The report provides forecasts for 17 sectors across residential, non-residential and non-building groups. Areas with strong growth forecasted include residential, manufacturing, commercial, amusement and recreation, office, lodging and transportation.
The sector with the highest growth prospect is manufacturing, which continues to show gains in construction activity despite several factors that point to slower growth for 2016 through the forecast horizon of 2019. That is partly due to the cyclical nature of industry as well as the sudden change in the value of the dollar affecting exports, among other factors.
With a negative 5% cut on the horizon, the sector with the biggest setback is power. The power industry is in flux due to changing fuel supplies using more natural gas and less coal as well as variable rates of growth in alternative energy sources like solar and wind.
Forecast for some of the key sectors:
- Manufacturing — FMI expects another 17% growth for 2015, after seeing 15% growth in manufacturing construction in 2014, despite some ups and down in manufacturing activity. The manufacturing renaissance will continue to be susceptible to future energy prices and markets in the U.S. and abroad, and the double-digit growth is expected to slow to just 8% in 2016.
- Commercial — Commercial construction is expected to grow at 13% in 2015 to $64,999 billion then slow to 7% growth in 2016. Consumers remain relatively confident about the economy, but they are also remaining conservative in their discretionary spending, at least until wage recovery improves.
- Amusement and Recreation — Construction for the amusement and recreation sector grew sharply to 7% in 2014 with another 9% growth expected in 2015. Although continued growth in major sports stadiums supports this sector, there are a number of smaller towns and colleges improving their sports facilities. In the gaming sector, there are trends to rethink facilities for broader market appeal.
- Office — Our office construction forecast for the second quarter calls for 11% growth in 2015. Although slower than the 19% growth seen in 2014, office construction is benefiting from the drop in unemployment levels.
- Residential — FMI expects solid growth of 8% for 2015 and for that growth rate to remain steady through 2019. Multifamily construction continues in double-digit growth through 2016. Even though sales of new single-family homes grew to 517,000 in April, 26.1% above April 2014, many would-be homebuyers are holding off until their wages go up, and they can save enough money to meet new lending standards.

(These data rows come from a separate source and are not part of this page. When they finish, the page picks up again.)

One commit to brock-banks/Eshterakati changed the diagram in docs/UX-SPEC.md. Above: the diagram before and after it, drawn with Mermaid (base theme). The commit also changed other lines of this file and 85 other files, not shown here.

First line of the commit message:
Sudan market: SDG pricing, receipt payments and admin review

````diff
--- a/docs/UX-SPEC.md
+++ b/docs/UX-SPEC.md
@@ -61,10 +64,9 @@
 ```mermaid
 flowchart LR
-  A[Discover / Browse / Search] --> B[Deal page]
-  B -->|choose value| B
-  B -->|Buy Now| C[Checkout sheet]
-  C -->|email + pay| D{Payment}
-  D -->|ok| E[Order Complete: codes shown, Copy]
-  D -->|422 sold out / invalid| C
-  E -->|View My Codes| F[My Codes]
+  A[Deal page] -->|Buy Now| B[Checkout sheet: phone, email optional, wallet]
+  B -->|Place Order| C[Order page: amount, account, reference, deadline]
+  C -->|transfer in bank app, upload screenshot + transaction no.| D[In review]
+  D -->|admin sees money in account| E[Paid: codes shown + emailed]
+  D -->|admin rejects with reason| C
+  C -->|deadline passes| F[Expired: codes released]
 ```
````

- Power — FMI forecasts a sharp slowdown for 2015 of negative 5%, a dramatic slowdown from the 11% in 2014 that brought the sector put in place at $100.8 billion. Growth should again turn positive in 2016.
- Religious — Religious construction continues to slow and is expected to be 5% under last quarter’s results. Areas of growth will likely be renovation, as newly formed congregations move into vacated retail space or reoccupy church buildings abandoned by other faiths.
- Public Safety — Public safety is anticipated to continue to slow by 3% in 2015 after the decrease of 3% in 2014. Although federal prison populations have recently decreased, the overall prison system is still overcrowded. Reviews of mandatory sentencing and early release programs may help decrease some crowding.
To download a copy of the current Construction Outlook, click here. To receive the report on a quarterly basis, please email firstname.lastname@example.org. Contact Rebecca Esler for reprint permission at 919.785.9209 or via email, REsler@fminet.com.